“Kartiya [Europeans] didn’t try to like ngumpin [Gurindji/Aboriginal people]. They just shot them. What I’ve recorded here, well that’s how they started off. They just massacred them on their own country.”
Without going into detail here, Wavehill and several countrymen provide raw and graphic detail of atrocities:
[I’m going to tell that story of how kartiya massacred the Aboriginal people of this country, everywhere all around here. There are still Aboriginal bones from the shooting that occurred west of here, up at Seale Gorge, Warlakula and east of here at Marungkuwarraj, everywhere. This is what I am going to talk about.]
Yet Yijarni provides a broad canon of Gurindji history. Other stories and themes are less grim, discussing population movements, floods, first sightings of an aeroplane and a 1929 search for a downed plane, the Kookaburra. There’s a lovely example of inter-cultural understanding of custom and law as Gurindji elders show sympathy for an Afghan’s request for Halal meat preparation sometime in the mid 1900s.
Stolen Generation stories are given space, with several stories from the generally less heard-from aspect of Aboriginal people who witnessed removals and were left behind:
[The children would be hiding behind their mothers when they came. ‘I’m not going with that policeman’ … Kid crying, ‘wah’ – they grabbed the kid, the mother clutching onto her child while the little one would try to hold onto her skirt. These were our mothers.] – Dandy Danbayarri
We also hear first-hand from one of the children who was taken. Insights into station life, including appalling conditions leading up to the Wave Hill Walk Off, and unpleasant recounts of police operations among Gurindji people round out a comprehensive, troubling history.
Despite the sobriety of Yijarni, underpinning it are reasons to celebrate. One is the remarkable fact that Gurindji people have emerged from that history and retained any semblance of goodwill. But goodwill exists and about two dozen Gurindji people extended it generously to the editors and translators of the volume – linguists Erika Charola and Felicity Meakins – who were entrusted with the stories and instructed to share them with the world, so we can all know.
The book’s genesis and production is truly a collaborative and community-embedded one. Firstly, the stories have been documented and meticulously translated – work spanning decades and involving several dozen people. As the book came together, local artists produced a series of artworks – many depicted in Yijarni – as depictions and reflections of various stories. Elders took local rangers to significant sites, contextualising the stories for younger Gurindji people. And Brenda L Croft – an artist and art curator with a CV as impressive as they come, who is herself of Gurindji heritage – contributed heavily to the volume’s production, including some fantastic photographic documentation.
Gurindji people, like every Aboriginal group in Australia, have an incredible canon of history, but such canons are typically kept intimate, narratives passed between insiders. Thanks to this remarkable collaborative and community effort, all of us can now share in what Gurindji people want us to know about what happened to them. And not just an interpretation, but maintaining a truly emic perspective, thanks to the extraordinary efforts that went into maintaining the Gurindji language as the medium of Gurindji history.

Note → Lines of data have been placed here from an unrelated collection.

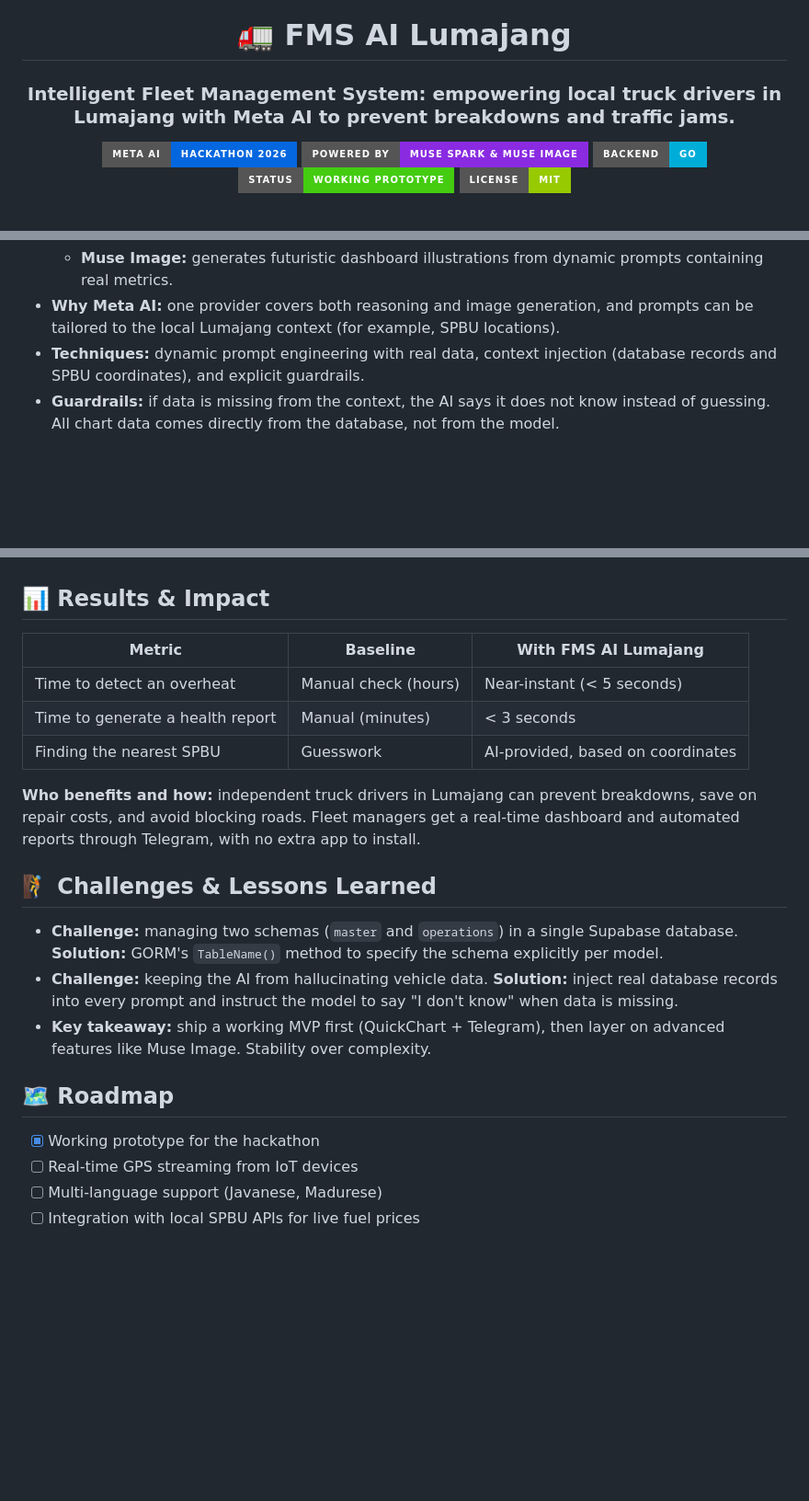
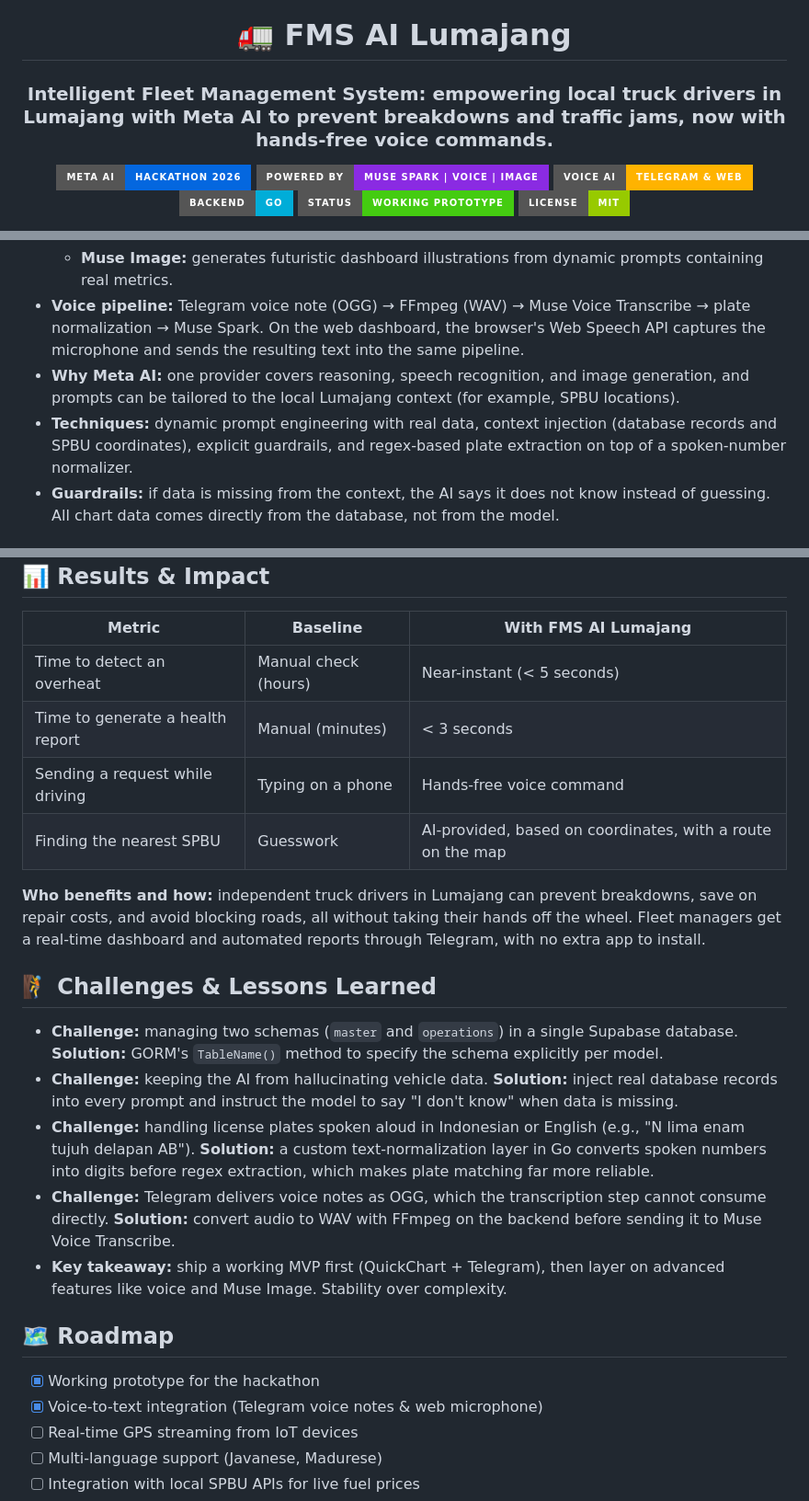
Before and after one commit to royanqodri/fms-ai-hackathon, a Markdown page: README.md, 3 parts joined by grey strips. Shown at 92% size. Rendered like a GitHub page; badges without logos; blank space fills up the shorter version.

```diff
--- a/README.md
+++ b/README.md
@@ -2,10 +2,11 @@
 
 # 🚛 FMS AI Lumajang
 
-### Intelligent Fleet Management System: empowering local truck drivers in Lumajang with Meta AI to prevent breakdowns and traffic jams.
+### Intelligent Fleet Management System: empowering local truck drivers in Lumajang with Meta AI to prevent breakdowns and traffic jams, now with hands-free voice commands.
 
 ![Hackathon](https://img.shields.io/badge/Meta_AI-Hackathon_2026-0467DF?style=for-the-badge&logo=meta&logoColor=white)
-![Muse](https://img.shields.io/badge/Powered_by-Muse_Spark_%26_Muse_Image-blueviolet?style=for-the-badge)
+![Muse](https://img.shields.io/badge/Powered_by-Muse_Spark_%7C_Voice_%7C_Image-blueviolet?style=for-the-badge)
+![Voice](https://img.shields.io/badge/Voice_AI-Telegram_%26_Web-FFB300?style=for-the-badge&logo=telegram&logoColor=white)
 ![Go](https://img.shields.io/badge/Backend-Go-00ADD8?style=for-the-badge&logo=go&logoColor=white)
 ![Status](https://img.shields.io/badge/Status-Working_Prototype-success?style=for-the-badge)
 ![License](https://img.shields.io/badge/License-MIT-green?style=for-the-badge)
@@ -88,6 +96,7 @@ Existing approaches (manual checks, generic GPS trackers) fall short because the
   - **Muse Image:** generates futuristic dashboard illustrations from dynamic prompts containing real metrics.
-- **Why Meta AI:** one provider covers both reasoning and image generation, and prompts can be tailored to the local Lumajang context (for example, SPBU locations).
-- **Techniques:** dynamic prompt engineering with real data, context injection (database records and SPBU coordinates), and explicit guardrails.
+- **Voice pipeline:** Telegram voice note (OGG) → FFmpeg (WAV) → Muse Voice Transcribe → plate normalization → Muse Spark. On the web dashboard, the browser's Web Speech API captures the microphone and sends the resulting text into the same pipeline.
+- **Why Meta AI:** one provider covers reasoning, speech recognition, and image generation, and prompts can be tailored to the local Lumajang context (for example, SPBU locations).
+- **Techniques:** dynamic prompt engineering with real data, context injection (database records and SPBU coordinates), explicit guardrails, and regex-based plate extraction on top of a spoken-number normalizer.
 - **Guardrails:** if data is missing from the context, the AI says it does not know instead of guessing. All chart data comes directly from the database, not from the model.
 
 ## 🏗️ Architecture
@@ -224,9 +265,10 @@ The backend follows a clean **controller → service → repository** layering,
 |---|---|---|
 | Time to detect an overheat | Manual check (hours) | Near-instant (< 5 seconds) |
 | Time to generate a health report | Manual (minutes) | < 3 seconds |
-| Finding the nearest SPBU | Guesswork | AI-provided, based on coordinates |
+| Sending a request while driving | Typing on a phone | Hands-free voice command |
+| Finding the nearest SPBU | Guesswork | AI-provided, based on coordinates, with a route on the map |
 
-**Who benefits and how:** independent truck drivers in Lumajang can prevent breakdowns, save on repair costs, and avoid blocking roads. Fleet managers get a real-time dashboard and automated reports through Telegram, with no extra app to install.
+**Who benefits and how:** independent truck drivers in Lumajang can prevent breakdowns, save on repair costs, and avoid blocking roads, all without taking their hands off the wheel. Fleet managers get a real-time dashboard and automated reports through Telegram, with no extra app to install.
 
 ## 🧗 Challenges & Lessons Learned
 
@@ -234,11 +276,16 @@ The backend follows a clean **controller → service → repository** layering,
   **Solution:** GORM's `TableName()` method to specify the schema explicitly per model.
 - **Challenge:** keeping the AI from hallucinating vehicle data.
   **Solution:** inject real database records into every prompt and instruct the model to say "I don't know" when data is missing.
-- **Key takeaway:** ship a working MVP first (QuickChart + Telegram), then layer on advanced features like Muse Image. Stability over complexity.
+- **Challenge:** handling license plates spoken aloud in Indonesian or English (e.g., "N lima enam tujuh delapan AB").
+  **Solution:** a custom text-normalization layer in Go converts spoken numbers into digits before regex extraction, which makes plate matching far more reliable.
+- **Challenge:** Telegram delivers voice notes as OGG, which the transcription step cannot consume directly.
+  **Solution:** convert audio to WAV with FFmpeg on the backend before sending it to Muse Voice Transcribe.
+- **Key takeaway:** ship a working MVP first (QuickChart + Telegram), then layer on advanced features like voice and Muse Image. Stability over complexity.
 
 ## 🗺️ Roadmap
 
 - [x] Working prototype for the hackathon
+- [x] Voice-to-text integration (Telegram voice notes & web microphone)
 - [ ] Real-time GPS streaming from IoT devices
 - [ ] Multi-language support (Javanese, Madurese)
 - [ ] Integration with local SPBU APIs for live fuel prices
```
Also changed, not shown: other parts of README.md (+66 -27 lines).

Yijarni: True Stories from Gurindji Country is available from Aboriginal Studies Press. A panel discussion with the editors and Gurindji representatives is being held at ANU, Canberra on Thursday October 20. See here for details.
Win a copy!Fully (sic) has one copy of Yijarni: True Stories from Gurindji Country to give away. To win, simply email us at fullysicblog at gmail dot com or direct message us on Twitter (@fullysicblog) with your name, postal address, a contact number and tell us which state or territory Gurindji country sits within. Entries close Friday October 21 at Midnight, AEDT (Australian addresses only). (Congratulations to Zoë Ambler of NSW who won our giveaway competition!)